Austrian psychiatrist Sigmund Freud, the acknowledged founder of psychoanalysis, ranks as the foremost leader of talking therapy, the first to recognize the significance of dreams in mental health. He published his book The Interpretation of Dreams in 1900, setting the stage for psychoanalytic theory and electrifying his colleagues with its daring content: Freud believed his patients’ sleep narratives largely held covert sexual conflict.
However, several researchers have wondered since if his own personal struggle with his sexual leanings was not sometimes colouring his interpretations. He insisted that to be accepted by his sceptical peers it was essential to keep to a strict, rational position. He failed to accept any mystical, other-worldlyinterpretations suggested by one or two of his students.
Significantly, Freud saw the connection between the Greek Oedipus Rex tragedy – Oedipus accidentally killed his father and then married his widowed mother, believing he had been adopted at birth – and the hidden, repressed sexual longings in his patients.
Though he is known mostly today for his theory of repression, Freud developed other important ideas still widely respected over a century later by mental health practitioners.
An analytical psychologist and Freud’s student for some years, Swiss-born Carl Jung’s name is synonymous with dream interpretation. Jung has influenced modern dreaming studies more than anyone. Opposed to his mentor’s professed one-track view of dream analysis,Jung broke away, insisting that dreams comefrom a transcendental source, the world of the spirit. He declared they reflect our waking selves and help solve problems: a far more positive take, one which contributed to his philosophy that the human psyche has greater influence than personal experience alone.
So Jung developed his own idea about the value of dreams, far removed from hints at the forbidden in disguised form. He saw a dream as the expression of the wisdom of the unconscious. He believed it was often cloaked in symbolism or metaphor, powerfullyintegrating the conscious with the unconscious – and he valued that concept highly.
Jung saw dreams as useful indicators to determine the dreamer’s journey towards individuation: transforming an unformed person into a unique individual.

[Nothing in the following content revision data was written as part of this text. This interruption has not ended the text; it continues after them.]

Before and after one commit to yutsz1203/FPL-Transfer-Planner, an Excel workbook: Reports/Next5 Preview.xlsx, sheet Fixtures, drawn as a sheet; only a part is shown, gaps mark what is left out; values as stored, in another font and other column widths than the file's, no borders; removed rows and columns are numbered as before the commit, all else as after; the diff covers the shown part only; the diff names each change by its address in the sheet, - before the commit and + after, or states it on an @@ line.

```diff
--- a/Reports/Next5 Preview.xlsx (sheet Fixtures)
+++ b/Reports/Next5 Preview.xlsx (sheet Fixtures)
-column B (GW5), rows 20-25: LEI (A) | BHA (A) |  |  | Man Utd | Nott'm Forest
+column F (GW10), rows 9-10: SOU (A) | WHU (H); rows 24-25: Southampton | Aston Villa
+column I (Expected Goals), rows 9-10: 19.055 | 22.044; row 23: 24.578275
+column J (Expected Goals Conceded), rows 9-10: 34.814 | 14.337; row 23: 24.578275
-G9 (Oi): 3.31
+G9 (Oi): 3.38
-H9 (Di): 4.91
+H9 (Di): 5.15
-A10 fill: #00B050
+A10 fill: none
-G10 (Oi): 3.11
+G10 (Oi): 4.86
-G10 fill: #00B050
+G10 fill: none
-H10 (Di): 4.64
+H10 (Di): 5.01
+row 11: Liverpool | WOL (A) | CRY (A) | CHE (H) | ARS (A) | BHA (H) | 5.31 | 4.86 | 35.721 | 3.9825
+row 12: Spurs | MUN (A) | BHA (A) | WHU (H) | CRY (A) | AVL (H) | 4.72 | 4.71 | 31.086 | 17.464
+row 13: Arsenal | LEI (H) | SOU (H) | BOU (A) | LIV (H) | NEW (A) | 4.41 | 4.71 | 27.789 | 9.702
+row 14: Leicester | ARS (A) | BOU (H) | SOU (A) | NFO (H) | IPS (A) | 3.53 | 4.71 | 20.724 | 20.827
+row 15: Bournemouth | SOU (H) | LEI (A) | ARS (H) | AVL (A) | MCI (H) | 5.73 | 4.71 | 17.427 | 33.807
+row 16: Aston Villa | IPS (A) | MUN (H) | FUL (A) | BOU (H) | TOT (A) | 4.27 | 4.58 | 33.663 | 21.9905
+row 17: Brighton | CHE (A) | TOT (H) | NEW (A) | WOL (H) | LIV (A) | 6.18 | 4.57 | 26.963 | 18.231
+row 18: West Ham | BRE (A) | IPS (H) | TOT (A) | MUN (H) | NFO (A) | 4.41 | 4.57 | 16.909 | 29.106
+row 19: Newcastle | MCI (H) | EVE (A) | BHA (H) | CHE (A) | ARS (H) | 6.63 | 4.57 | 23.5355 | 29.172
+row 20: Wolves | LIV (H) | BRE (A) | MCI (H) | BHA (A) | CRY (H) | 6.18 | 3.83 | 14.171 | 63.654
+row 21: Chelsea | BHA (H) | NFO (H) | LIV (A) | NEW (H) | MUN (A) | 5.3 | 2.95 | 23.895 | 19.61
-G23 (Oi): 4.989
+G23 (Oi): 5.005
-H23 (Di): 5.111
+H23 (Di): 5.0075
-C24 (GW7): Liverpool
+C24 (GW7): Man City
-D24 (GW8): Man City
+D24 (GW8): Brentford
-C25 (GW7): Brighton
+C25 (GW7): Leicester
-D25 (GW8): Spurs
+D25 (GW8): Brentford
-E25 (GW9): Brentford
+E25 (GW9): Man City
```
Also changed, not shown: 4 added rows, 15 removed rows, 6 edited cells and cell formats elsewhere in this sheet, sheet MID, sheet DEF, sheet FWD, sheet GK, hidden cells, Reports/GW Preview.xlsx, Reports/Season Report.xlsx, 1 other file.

He maintained that women have a masculine (animus) side to their psyche, men a feminine (anima) side, essential for that journey.

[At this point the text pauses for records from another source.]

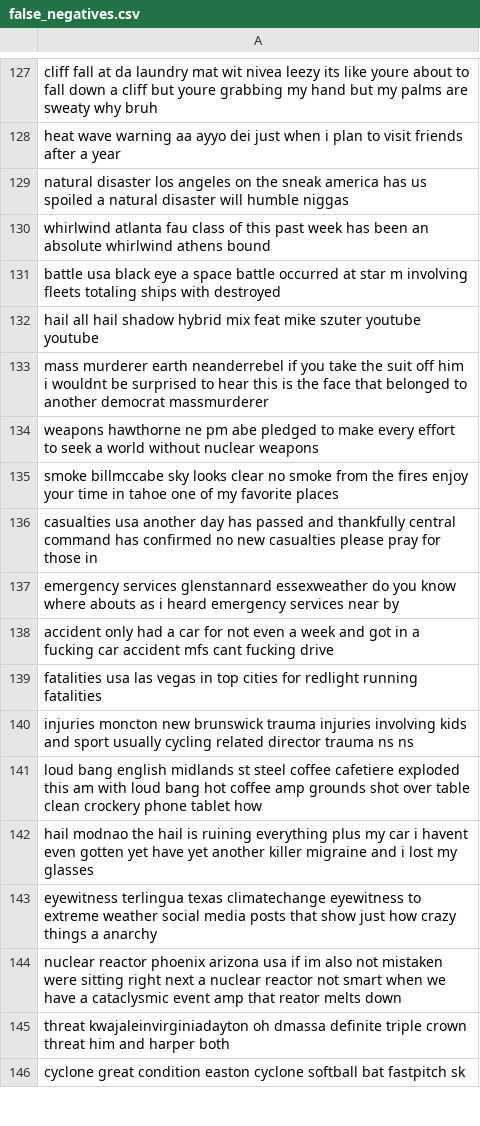
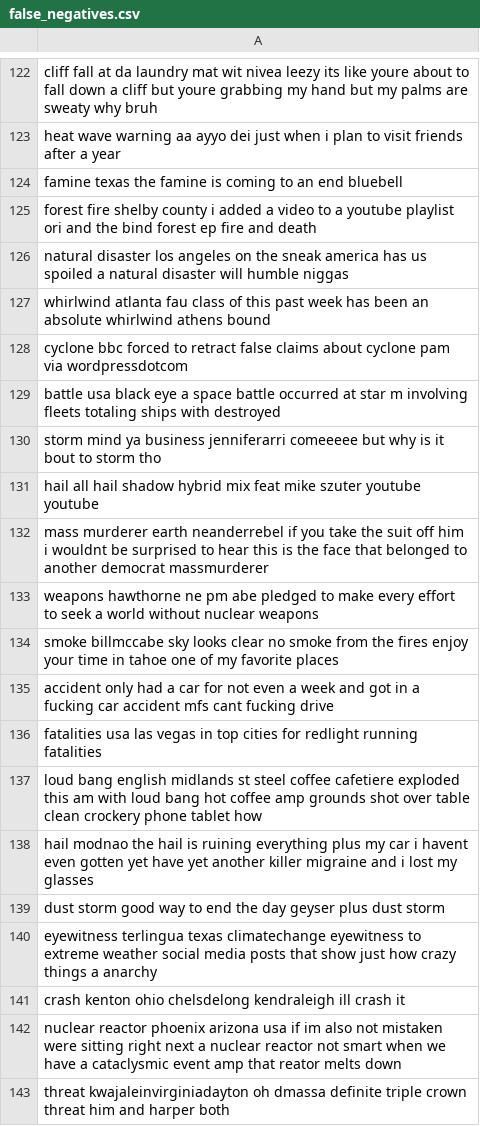
Before and after one commit to abnud11/kaggle-nlp-disaster-tweets, a CSV file: false_negatives.csv, drawn as a sheet; only a part is shown, gaps mark what is left out; the shorter side is filled out with more unchanged rows; the diff covers the shown part only.

```diff
--- a/false_negatives.csv
+++ b/false_negatives.csv
@@ -128,5 +123,9 @@
 "heat wave warning aa ayyo dei just when i plan to visit friends after a year"
+"famine texas the famine is coming to an end bluebell"
+"forest fire shelby county i added a video to a youtube playlist ori and the bind forest ep  fire and death"
 "natural disaster los angeles on the sneak america has us spoiled a natural disaster will humble niggas"
 "whirlwind atlanta  fau class of  this past week has been an absolute whirlwind athens bound"
+"cyclone bbc forced to retract false claims about cyclone pam via wordpressdotcom"
 "battle usa black eye  a space battle occurred at star m involving  fleets totaling  ships with  destroyed"
+"storm mind ya business jenniferarri comeeeee but why is it bout to storm tho"
 "hail all hail shadow hybrid mix feat mike szuter youtube youtube"
@@ -135,10 +134,9 @@
 "smoke billmccabe sky looks clear no smoke from the fires enjoy your time in tahoe one of my favorite places"
-"casualties usa another day has passed and thankfully central command has confirmed no new casualties please pray for those in"
-"emergency services glenstannard essexweather do you know where abouts as i heard emergency services near by"
 "accident only had a car for not even a week and got in a fucking car accident  mfs cant fucking drive"
 "fatalities usa las vegas in top  cities for redlight running fatalities"
-"injuries moncton new brunswick trauma injuries involving kids and sport usually cycling related director trauma ns ns"
 "loud bang english midlands st steel coffee cafetiere exploded this am with loud bang hot coffee amp grounds shot over table clean crockery phone tablet how"
 "hail modnao the hail is ruining everything plus my car i havent even gotten yet have yet another killer migraine and i lost my glasses"
+"dust storm good way to end the day geyser plus dust storm"
 "eyewitness terlingua texas climatechange eyewitness to extreme weather  social media posts that show just how crazy things a anarchy"
+"crash kenton ohio chelsdelong kendraleigh ill crash it"
 "nuclear reactor phoenix arizona usa if im also not mistaken were sitting right next  a nuclear reactor not smart when we have a cataclysmic event amp that reator melts down"
```
Also changed, not shown: 14 added rows, 19 removed rows and 6 edited cells elsewhere in this file, false_positives.csv, submission.csv, 3 other files.
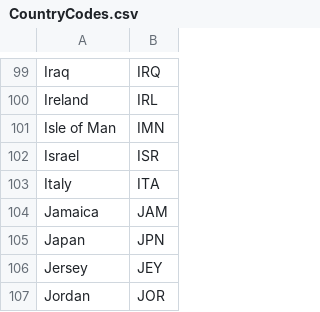
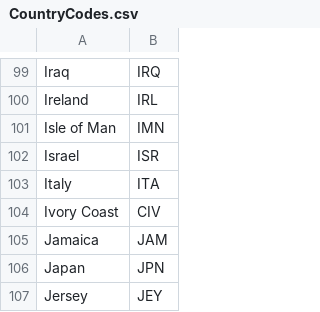
Before and after one commit to SoumadipDey/datasets, a CSV file: CountryCodes.csv, drawn as a sheet; only a part is shown, gaps mark what is left out; the shorter side is filled out with more unchanged rows.

Commit message:
Update CountryCodes.csv

```diff
--- a/CountryCodes.csv
+++ b/CountryCodes.csv
@@ -103,2 +103,3 @@ Israel,ISR
 Italy,ITA
+Ivory Coast,CIV
 Jamaica,JAM
```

Unlike Freud, he embraced the holistic way of life. Jung believed in alchemy, astrology, and mythology. He had the courage to embark on self-analysis to the point of confronting his own unconscious world, considered a dangerous exercise. But as a result of enduring a mental breakdown he emerged with clear ideas about archetypes, complexes, the collective unconscious, and individuation. All of which still influence psychiatric and psychological trainings today.
Calvin S. Hall
A younger contemporary of Jung, Americanborn Calvin Springer Hall approached the world of dreams from a different perspective. A behavioural psychologist, he developed a cognitive theory of dreams in the middle of the last century, rejecting Jung’s belief that dream content sometimes comes from higher levels, outside the self. He contended they were only the result of the dreamer’s personal thoughts, hopes, fears, and experience.
Hall declared that dreams convey the dreamer’s conceptions of self, family, friends, and so on – and that they revealed qualities, for example, “weak”, “domineering” or “loving”, essentially a mirror of the dreamer’s own views.
American-born Edgar Cayce, the son of a poor Kentucky farmer, became famous in the early part of the 20th century because of his ability to dream clairvoyantly, diagnosing thousands of grateful patients and – from the sleep state – recommending healing remedies.
The dream world was central to his being. Cayce unwittingly illustrated Jung’s own idea of group consciousness, demonstrating how he was able from afar to “see” and diagnose unfamiliar people without any prior knowledge of their condition. But unlike Jung, he claimed to be able to examine trauma in previous lifetimes – as in reincarnation – which frequently explained their present troubles.
Cayce’s story began as a boy. He was upset by his father’s rage at his difficulty learning spelling. Strangely, he lay down with his head on a spelling book, and fell fast asleep. When he woke up he knew all the correct answers.
Later, he learned in the sleep state how to cure his chronic loss of voice and to heal a long-term boyhood accident.
Cayce was affectionately known as “The Sleeping Prophet”. Thousands of patients over the years asked for his help and valued his “prescriptions” – holistic treatments such as homeopathy, essential oils, mud baths, special diets, and meditation. He used to say “Dreams are tonight’s answers to tomorrow’s questions” and – like Jung – used symbols to convey meaning to dreams.